◆ **EXERCISE**
Go through the listing and pick out each line with the word "style" in it.
*** DATA RECORDS Section Begins ***
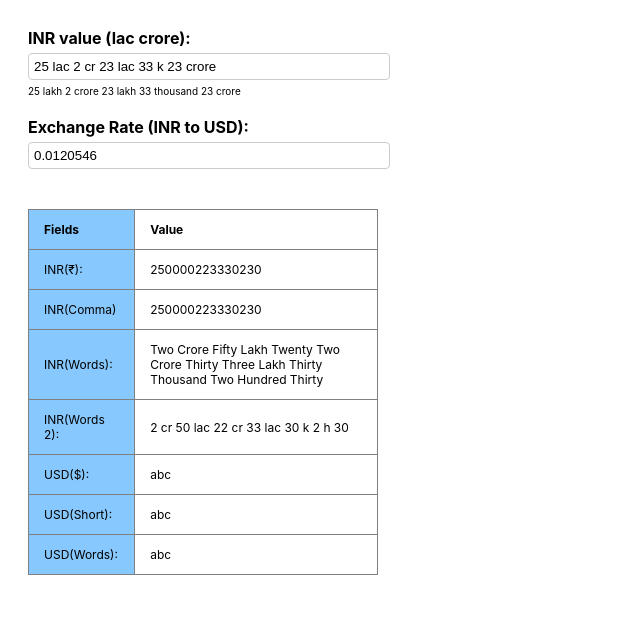
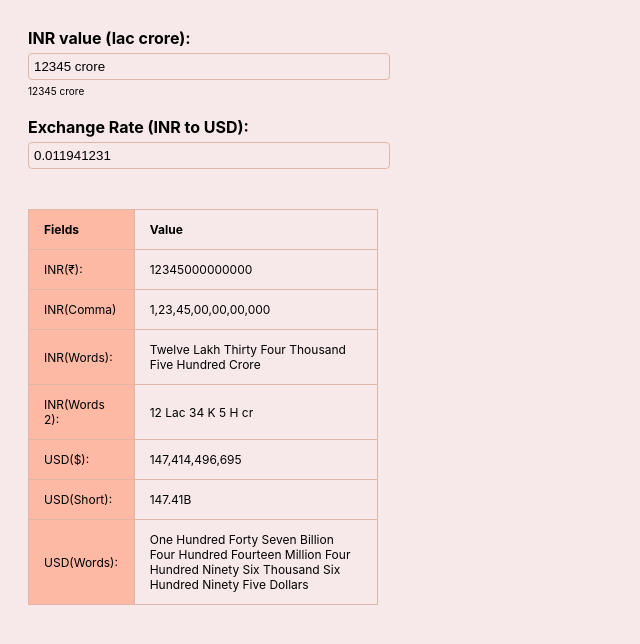
Before and after one commit to Mohit0233/currency-converter, a browser extension: page index.html in a window 1280 px wide. Shown: the whole page, without its empty margins (0-640 px from the left). Drawn offline with Linux system fonts and the light colour scheme.

Commit message:
fixed comma issue and inr word to number

```diff
--- a/index.html
+++ b/index.html
@@ -8,6 +8,7 @@
             font-family: -apple-system, BlinkMacSystemFont, sans-serif;
             padding: 20px;
             width: 350px;
+            background: #f7e9e9;
         }
 
         .container {
@@ -30,8 +31,9 @@
         input {
             width: 100%;
             padding: 5px;
-            border: 1px solid #ccc;
+            border: 1px solid #deb7a7;
             border-radius: 4px;
+            background: #f7e9e9;
         }
 
         p {
@@ -49,18 +51,11 @@
 
         th, td {
             padding: 12px 15px;
-        }
-
-        th {
-            border: 1px solid grey;
-        }
-
-        td {
-            border: 1px solid grey;
+            border: 1px solid #deb7a7;
         }
 
         td:first-child, th:first-child {
-            background-color: rgba(0, 140, 255, 0.47); /* Change this color as needed */
+            background-color: #fdb9a3; /* Change this color as needed */
         }
     </style>
 </head>
@@ -68,12 +63,13 @@
 <div class="container">
     <div class="input-group">
         <label for="inr_input">INR value (lac crore):</label>
-        <input type="text" id="inr_input" placeholder="0.00" value="25 lac 2 cr 23 lac 33 k 23 crore" oninput="validateInput(event)">
+        <input type="text" id="inr_input" placeholder="0.00" value="12345 crore"
+               oninput="validateInput(event)">
         <p id='formatted_currency' style="font-size: 10px">----</p>
     </div>
     <div class="input-group">
         <label for="input_roe_inr_to_usd">Exchange Rate (INR to USD):</label>
-        <input type="text" id="input_roe_inr_to_usd" placeholder="0.00" value="0.0120546">
+        <input type="text" id="input_roe_inr_to_usd" placeholder="0.00" value="0.011941231">
     </div>
     <div class="input-group">
         <table>
@@ -115,77 +111,24 @@
             </tbody>
         </table>
     </div>
-
 </div>
 <script>
 </script>
 <script>
   function validateInput(event) {
-    // List of restricted characters
     const restrictedChars = /[*@&!#$^()%:;'\[\]{}\-=/+\\|"]/;
     const inputField = event.target;
-
-    // Check if the input value contains any restricted characters
     if (restrictedChars.test(inputField.value)) {
-      // alert("You can't use *, @, &, or % in this field.");
-      // Remove the restricted characters from the input field
       inputField.value = inputField.value.replace(restrictedChars, '');
     }
   }
 </script>
-<script defer src="util.js"></script>
-<script defer>
-  function commaINStandard(n) {
-    let commaSeparated = n.toLocaleString('en-IN');
-
-    if (commaSeparated.length <= 2) {
-      return commaSeparated;
-    }
-
-    if (commaSeparated[2] === ',') {
-      commaSeparated = commaSeparated.slice(0, 2) + commaSeparated.slice(3);
-    }
-
-    return commaSeparated;
-  }
-
-  // Test cases
-  console.log('inside defer')
-  console.log(commaINStandard(12345)); // Expected output: "12,345"
-  console.log(commaINStandard(1234567)); // Expected output: "12,34,567"
-  console.log(commaINStandard(123456789)); // Expected output: "12,34,56,789"
-</script>
+<script src="util.js"></script>
+<script src="usd_to_words.js"></script>
+<script src="inr_to_words.js"></script>
+<script src="script.js"></script>
 <script>
-  document.addEventListener("DOMContentLoaded", function() {
-    function commaINStandard(n) {
-      let commaSeparated = n.toLocaleString('en-IN');
-
-      if (commaSeparated.length <= 2) {
-        return commaSeparated;
-      }
-
-      if (commaSeparated[2] === ',') {
-        commaSeparated = commaSeparated.slice(0, 2) + commaSeparated.slice(3);
-      }
-
-      return commaSeparated;
-    }
-
-    // Test cases
-    console.log('inside com content loader')
-    console.log(commaINStandard(12345)); // Expected output: "12,345"
-    console.log(commaINStandard(1234567)); // Expected output: "12,34,567"
-    console.log(commaINStandard(123456789)); // Expected output: "12,34,56,789"
-  });
-</script>
-<script defer src="usd_to_words.js"></script>
-<script defer src="inr_to_words.js"></script>
-<script defer src="script.js"></script>
-<script>
-  document.addEventListener("DOMContentLoaded", function() {
-    console.log('setup')
-    setup()
-  });
+  setup();
 </script>
 
 </body>
--- a/inr_to_words.js
+++ b/inr_to_words.js
@@ -1,4 +1,3 @@
-console.log('inr_to_words.js')
 let units;
 let tens;
 let allDoubles;
@@ -43,9 +42,9 @@ function initializedConstants(short, numberShouldNumeric) {
 
   if (short) {
     CRORE = 'cr'
-    LAKH = 'lac'
-    THOUSAND = 'k'
-    HUNDRED = 'h'
+    LAKH = 'Lac'
+    THOUSAND = 'K'
+    HUNDRED = 'H'
   } else {
     CRORE = 'Crore'
     LAKH = 'Lakh'
--- a/script.js
+++ b/script.js
@@ -1,4 +1,3 @@
-console.log('script.js')
 function setup() {
   document.getElementById("inr_input").addEventListener('keyup', submit);
   document.getElementById("input_roe_inr_to_usd").addEventListener('keyup', submit);
@@ -87,12 +86,20 @@ function inrWordsToNumber(currencyWordArray) {
   let resultAbsInrCurrency = '';
 
   for (let lessThenCrorePart of split2DArray) {
+    if (lessThenCrorePart === '') {
+      break;
+    }
     let numberValue = computeNumberValueForInrCurrency(lessThenCrorePart);
     if (numberValue.length > 7) {
       throw new Error(lessThenCrorePart + ' gives ' + numberValue + ' whose length is greter then 7. which should not be possible as we are calculating the value for less the crore');
     }
-    resultAbsInrCurrency += numberValue.toString().padStart(7 - numberValue.length, '0')
+    if (numberValue === 0) {
+      resultAbsInrCurrency +=  ''.padEnd(7, '0');
+    } else {
+      resultAbsInrCurrency += numberValue.toString().padEnd(7, '0')
+    }
   }
+
   return resultAbsInrCurrency.toString();
 }
 
--- a/usd_to_words.js
+++ b/usd_to_words.js
@@ -1,6 +1,4 @@
-console.log('usd_to_words.js')
 function numberToUSWords(usDollars) {
-
   const translations = new Map([[1000000000, 'Billion'], [1000000, 'Million'], [1000, 'Thousand'], [100, 'Hundred'], [90, 'Ninety'], [80, 'Eighty'], [70, 'Seventy'], [60, 'Sixty'], [50, 'Fifty'], [40, 'Forty'], [30, 'Thirty'], [20, 'Twenty'], [19, 'Nineteen'], [18, 'Eighteen'], [17, 'Seventeen'], [16, 'Sixteen'], [15, 'Fifteen'], [14, 'Fourteen'], [13, 'Thirteen'], [12, 'Twelve'], [11, 'Eleven'], [10, 'Ten'], [9, 'Nine'], [8, 'Eight'], [7, 'Seven'], [6, 'Six'], [5, 'Five'], [4, 'Four'], [3, 'Three'], [2, 'Two'], [1, 'One'],]);
   if (usDollars === 0) return 'Zero';
   if (usDollars <= 20) return translations.get(usDollars);
@@ -22,6 +20,7 @@ function numberToUSWords(usDollars) {
 }
 
 function convertDollarsAndCents(amount) {
+  if (isNaN(amount)) return 'Invalid Number: ' + amount
   let [dollars, centsPart] = amount.toString().split('.');
   let cents = centsPart ? parseInt(centsPart.slice(0, 2)) : 0;
   let extraDecimals = centsPart && centsPart.length > 2;
@@ -45,6 +44,8 @@ function convertDollarsAndCents(amount) {
 
 function testConvertDollarsAndCents() {
 
+
+  assert(convertDollarsAndCents('NaN'), 'Invalid Number: NaN');
   assert(convertDollarsAndCents(0), 'Zero Dollars');
   assert(convertDollarsAndCents(0.22), 'Zero Dollars and Twenty Two Cents');
   assert(convertDollarsAndCents(0.223), '~ Zero Dollars and Twenty Two Cents');
@@ -72,4 +73,4 @@ function assert(actual, expected) {
   if (actual !== expected) console.error(' actual:', actual, '\n', 'expected:', expected);
 }
 
-// testConvertDollarsAndCents()
+testConvertDollarsAndCents()
--- a/util.js
+++ b/util.js
@@ -1,29 +1,11 @@
-console.log('util.js')
 let commaUSStandard = function (n) {
-  let commaSeparated = n.toLocaleString('en-US')
-  return commaSeparated.slice(0, 2).replace(",", "") + commaSeparated.slice(2);
+  if (typeof n === 'string') n = Number(n);
+  if (n.toString().length === 3) return n;
+  return n.toLocaleString('en-US');
 }
 
-// function commaINStandard(n) {
-//   let commaSeparated = n.toLocaleString('en-IN');
-//   console.log('commaSeparated', commaSeparated)
-//   return commaSeparated.slice(0, 2).replace(",", "") + commaSeparated.slice(2);
-// }
-
-let commaINStandard = function (n) {
-  // Convert the number to a string formatted with commas according to the Indian numbering system
-  let commaSeparated = n.toLocaleString('en-IN');
-  console.log('inside util.js commaSeparated:', commaSeparated);
-
-  // Handle cases where the number has fewer than three digits before the first comma
-  if (commaSeparated.length <= 2) {
-    return commaSeparated;
-  }
-
-  // Remove the first comma if it's in the third position
-  // if (commaSeparated[2] === ',') {
-  //   commaSeparated = commaSeparated.slice(0, 2) + commaSeparated.slice(3);
-  // }
-
-  return commaSeparated;
+function commaINStandard(n) {
+  if (typeof n === 'string') n = Number(n)
+  if (n.toString().length === 3) return n;
+  return n.toLocaleString('en-IN');
 }
```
*** DATA RECORDS Section Ends ***
◆ **SOLUTION**
     </style>
         <p id='formatted_currency' style="font-size: 10px">----</p>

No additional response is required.